### What you need to do
Extract each line holding the word "placeholder" from the entries.

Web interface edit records
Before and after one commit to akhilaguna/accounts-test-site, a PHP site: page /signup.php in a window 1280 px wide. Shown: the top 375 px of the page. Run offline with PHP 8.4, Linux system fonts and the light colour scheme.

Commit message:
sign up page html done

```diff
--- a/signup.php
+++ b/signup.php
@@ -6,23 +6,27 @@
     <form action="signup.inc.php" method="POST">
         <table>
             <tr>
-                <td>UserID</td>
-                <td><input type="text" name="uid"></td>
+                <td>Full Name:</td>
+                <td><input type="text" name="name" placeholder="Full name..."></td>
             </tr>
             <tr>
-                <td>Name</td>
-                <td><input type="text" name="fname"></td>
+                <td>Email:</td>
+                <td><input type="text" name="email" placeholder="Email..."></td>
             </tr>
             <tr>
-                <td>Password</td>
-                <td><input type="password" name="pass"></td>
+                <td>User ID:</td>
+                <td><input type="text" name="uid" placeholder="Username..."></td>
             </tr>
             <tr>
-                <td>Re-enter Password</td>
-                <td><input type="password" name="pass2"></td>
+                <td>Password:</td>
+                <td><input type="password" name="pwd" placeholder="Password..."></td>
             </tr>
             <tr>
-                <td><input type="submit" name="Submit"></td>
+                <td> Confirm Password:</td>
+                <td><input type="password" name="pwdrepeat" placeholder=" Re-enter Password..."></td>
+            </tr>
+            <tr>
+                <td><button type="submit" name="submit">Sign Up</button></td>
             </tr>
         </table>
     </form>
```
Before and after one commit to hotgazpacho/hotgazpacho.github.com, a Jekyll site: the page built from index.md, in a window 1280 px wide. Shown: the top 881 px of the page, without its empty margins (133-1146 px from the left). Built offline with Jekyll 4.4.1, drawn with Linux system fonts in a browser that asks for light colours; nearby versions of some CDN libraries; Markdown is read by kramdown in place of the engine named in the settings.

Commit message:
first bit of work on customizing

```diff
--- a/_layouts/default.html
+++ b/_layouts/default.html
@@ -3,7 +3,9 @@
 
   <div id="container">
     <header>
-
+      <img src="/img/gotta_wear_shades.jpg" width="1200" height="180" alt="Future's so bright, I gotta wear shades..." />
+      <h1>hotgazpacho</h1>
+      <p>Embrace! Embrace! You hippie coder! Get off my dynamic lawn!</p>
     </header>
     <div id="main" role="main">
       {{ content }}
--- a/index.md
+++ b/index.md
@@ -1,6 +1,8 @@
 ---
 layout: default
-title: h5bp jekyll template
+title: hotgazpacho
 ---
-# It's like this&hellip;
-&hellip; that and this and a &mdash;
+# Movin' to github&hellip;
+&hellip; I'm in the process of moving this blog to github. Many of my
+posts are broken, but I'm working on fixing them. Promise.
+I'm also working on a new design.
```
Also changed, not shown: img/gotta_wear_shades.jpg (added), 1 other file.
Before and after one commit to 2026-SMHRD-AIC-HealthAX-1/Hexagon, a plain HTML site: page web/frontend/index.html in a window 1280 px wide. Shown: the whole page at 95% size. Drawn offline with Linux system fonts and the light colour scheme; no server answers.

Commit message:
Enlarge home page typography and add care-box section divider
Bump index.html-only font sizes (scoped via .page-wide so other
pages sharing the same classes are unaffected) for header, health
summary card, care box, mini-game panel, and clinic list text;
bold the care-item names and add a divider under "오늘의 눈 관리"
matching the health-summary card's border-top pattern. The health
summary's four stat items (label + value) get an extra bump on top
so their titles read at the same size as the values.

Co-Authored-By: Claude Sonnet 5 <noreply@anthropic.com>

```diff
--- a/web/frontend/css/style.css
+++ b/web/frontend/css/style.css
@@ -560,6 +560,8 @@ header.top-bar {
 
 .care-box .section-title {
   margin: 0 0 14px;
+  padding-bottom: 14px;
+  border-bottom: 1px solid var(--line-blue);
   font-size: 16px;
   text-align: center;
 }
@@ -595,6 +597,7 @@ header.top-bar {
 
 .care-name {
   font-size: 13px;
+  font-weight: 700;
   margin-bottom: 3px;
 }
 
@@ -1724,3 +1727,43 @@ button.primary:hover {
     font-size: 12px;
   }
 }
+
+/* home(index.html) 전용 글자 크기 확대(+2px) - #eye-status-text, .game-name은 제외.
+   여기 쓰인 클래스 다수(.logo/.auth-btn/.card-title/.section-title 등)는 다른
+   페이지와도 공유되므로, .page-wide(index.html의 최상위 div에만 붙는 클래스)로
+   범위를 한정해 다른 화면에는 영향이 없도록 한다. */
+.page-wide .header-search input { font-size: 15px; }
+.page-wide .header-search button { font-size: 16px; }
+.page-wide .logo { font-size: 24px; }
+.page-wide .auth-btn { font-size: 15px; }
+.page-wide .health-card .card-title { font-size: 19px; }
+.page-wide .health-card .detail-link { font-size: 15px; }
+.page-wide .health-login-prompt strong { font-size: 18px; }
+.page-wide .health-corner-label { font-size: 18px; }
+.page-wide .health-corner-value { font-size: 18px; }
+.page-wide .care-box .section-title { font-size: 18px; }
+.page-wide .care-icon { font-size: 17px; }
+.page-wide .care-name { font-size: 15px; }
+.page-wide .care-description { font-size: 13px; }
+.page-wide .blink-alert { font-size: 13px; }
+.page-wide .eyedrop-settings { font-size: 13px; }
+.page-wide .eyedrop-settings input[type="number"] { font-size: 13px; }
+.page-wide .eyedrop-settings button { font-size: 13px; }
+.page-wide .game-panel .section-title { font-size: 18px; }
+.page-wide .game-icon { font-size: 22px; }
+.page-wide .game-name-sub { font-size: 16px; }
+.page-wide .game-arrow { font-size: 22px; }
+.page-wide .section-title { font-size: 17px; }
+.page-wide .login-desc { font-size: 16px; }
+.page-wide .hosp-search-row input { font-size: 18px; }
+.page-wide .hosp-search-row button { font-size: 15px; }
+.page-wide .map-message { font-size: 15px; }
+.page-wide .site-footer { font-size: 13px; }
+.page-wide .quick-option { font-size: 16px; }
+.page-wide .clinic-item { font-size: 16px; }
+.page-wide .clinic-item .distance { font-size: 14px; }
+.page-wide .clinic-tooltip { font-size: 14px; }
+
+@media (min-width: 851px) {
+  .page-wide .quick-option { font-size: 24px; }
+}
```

### Exercise result
+                <td><input type="text" name="name" placeholder="Full name..."></td>
+                <td><input type="text" name="email" placeholder="Email..."></td>
+                <td><input type="text" name="uid" placeholder="Username..."></td>
+                <td><input type="password" name="pwd" placeholder="Password..."></td>
+                <td><input type="password" name="pwdrepeat" placeholder=" Re-enter Password..."></td>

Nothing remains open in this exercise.